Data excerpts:
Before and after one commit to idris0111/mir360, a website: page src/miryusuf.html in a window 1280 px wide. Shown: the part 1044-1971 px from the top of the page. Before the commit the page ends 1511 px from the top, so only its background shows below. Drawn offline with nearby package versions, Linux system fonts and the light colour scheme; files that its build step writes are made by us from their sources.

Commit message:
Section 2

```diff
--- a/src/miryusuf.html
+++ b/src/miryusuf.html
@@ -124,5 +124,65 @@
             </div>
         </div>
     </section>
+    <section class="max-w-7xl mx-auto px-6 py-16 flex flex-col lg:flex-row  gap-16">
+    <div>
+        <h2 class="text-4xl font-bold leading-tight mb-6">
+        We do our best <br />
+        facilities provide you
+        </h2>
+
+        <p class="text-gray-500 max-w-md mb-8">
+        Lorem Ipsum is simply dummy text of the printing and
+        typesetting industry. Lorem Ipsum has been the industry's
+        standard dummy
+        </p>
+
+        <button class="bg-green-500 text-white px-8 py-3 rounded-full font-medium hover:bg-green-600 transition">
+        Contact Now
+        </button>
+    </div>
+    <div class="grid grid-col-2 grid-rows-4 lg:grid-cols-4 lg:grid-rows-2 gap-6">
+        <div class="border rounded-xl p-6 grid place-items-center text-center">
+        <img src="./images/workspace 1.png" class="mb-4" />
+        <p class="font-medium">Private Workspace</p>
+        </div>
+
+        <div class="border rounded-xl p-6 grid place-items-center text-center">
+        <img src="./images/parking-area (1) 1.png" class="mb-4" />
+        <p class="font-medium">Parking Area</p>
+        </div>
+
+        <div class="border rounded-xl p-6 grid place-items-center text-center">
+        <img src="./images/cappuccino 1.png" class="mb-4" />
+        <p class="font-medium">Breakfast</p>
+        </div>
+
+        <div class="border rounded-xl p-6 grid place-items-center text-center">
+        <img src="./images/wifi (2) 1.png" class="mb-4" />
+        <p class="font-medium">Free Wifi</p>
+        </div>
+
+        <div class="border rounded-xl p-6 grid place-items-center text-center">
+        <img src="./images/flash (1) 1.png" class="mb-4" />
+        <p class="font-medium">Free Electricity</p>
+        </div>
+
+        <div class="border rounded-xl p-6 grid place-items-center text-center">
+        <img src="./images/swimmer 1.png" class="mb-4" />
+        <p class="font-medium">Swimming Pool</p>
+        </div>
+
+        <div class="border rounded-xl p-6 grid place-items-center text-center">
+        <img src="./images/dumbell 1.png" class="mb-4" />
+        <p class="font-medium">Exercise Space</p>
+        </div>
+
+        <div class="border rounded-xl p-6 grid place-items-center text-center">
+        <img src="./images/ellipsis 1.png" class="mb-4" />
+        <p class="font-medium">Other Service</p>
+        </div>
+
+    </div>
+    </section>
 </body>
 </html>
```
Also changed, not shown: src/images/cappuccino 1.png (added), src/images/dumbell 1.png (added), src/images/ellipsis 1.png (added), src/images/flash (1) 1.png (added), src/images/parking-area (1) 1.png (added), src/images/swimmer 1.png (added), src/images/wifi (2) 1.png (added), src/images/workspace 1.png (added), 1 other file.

> _Work task_
Output all the lines above. Keep each one exact.

> _Worked solution_
Before and after one commit to idris0111/mir360, a website: page src/miryusuf.html in a window 1280 px wide. Shown: the part 1044-1971 px from the top of the page. Before the commit the page ends 1511 px from the top, so only its background shows below. Drawn offline with nearby package versions, Linux system fonts and the light colour scheme; files that its build step writes are made by us from their sources.

Commit message:
Section 2

```diff
--- a/src/miryusuf.html
+++ b/src/miryusuf.html
@@ -124,5 +124,65 @@
             </div>
         </div>
     </section>
+    <section class="max-w-7xl mx-auto px-6 py-16 flex flex-col lg:flex-row  gap-16">
+    <div>
+        <h2 class="text-4xl font-bold leading-tight mb-6">
+        We do our best <br />
+        facilities provide you
+        </h2>
+
+        <p class="text-gray-500 max-w-md mb-8">
+        Lorem Ipsum is simply dummy text of the printing and
+        typesetting industry. Lorem Ipsum has been the industry's
+        standard dummy
+        </p>
+
+        <button class="bg-green-500 text-white px-8 py-3 rounded-full font-medium hover:bg-green-600 transition">
+        Contact Now
+        </button>
+    </div>
+    <div class="grid grid-col-2 grid-rows-4 lg:grid-cols-4 lg:grid-rows-2 gap-6">
+        <div class="border rounded-xl p-6 grid place-items-center text-center">
+        <img src="./images/workspace 1.png" class="mb-4" />
+        <p class="font-medium">Private Workspace</p>
+        </div>
+
+        <div class="border rounded-xl p-6 grid place-items-center text-center">
+        <img src="./images/parking-area (1) 1.png" class="mb-4" />
+        <p class="font-medium">Parking Area</p>
+        </div>
+
+        <div class="border rounded-xl p-6 grid place-items-center text-center">
+        <img src="./images/cappuccino 1.png" class="mb-4" />
+        <p class="font-medium">Breakfast</p>
+        </div>
+
+        <div class="border rounded-xl p-6 grid place-items-center text-center">
+        <img src="./images/wifi (2) 1.png" class="mb-4" />
+        <p class="font-medium">Free Wifi</p>
+        </div>
+
+        <div class="border rounded-xl p-6 grid place-items-center text-center">
+        <img src="./images/flash (1) 1.png" class="mb-4" />
+        <p class="font-medium">Free Electricity</p>
+        </div>
+
+        <div class="border rounded-xl p-6 grid place-items-center text-center">
+        <img src="./images/swimmer 1.png" class="mb-4" />
+        <p class="font-medium">Swimming Pool</p>
+        </div>
+
+        <div class="border rounded-xl p-6 grid place-items-center text-center">
+        <img src="./images/dumbell 1.png" class="mb-4" />
+        <p class="font-medium">Exercise Space</p>
+        </div>
+
+        <div class="border rounded-xl p-6 grid place-items-center text-center">
+        <img src="./images/ellipsis 1.png" class="mb-4" />
+        <p class="font-medium">Other Service</p>
+        </div>
+
+    </div>
+    </section>
 </body>
 </html>
```
Also changed, not shown: src/images/cappuccino 1.png (added), src/images/dumbell 1.png (added), src/images/ellipsis 1.png (added), src/images/flash (1) 1.png (added), src/images/parking-area (1) 1.png (added), src/images/swimmer 1.png (added), src/images/wifi (2) 1.png (added), src/images/workspace 1.png (added), 1 other file.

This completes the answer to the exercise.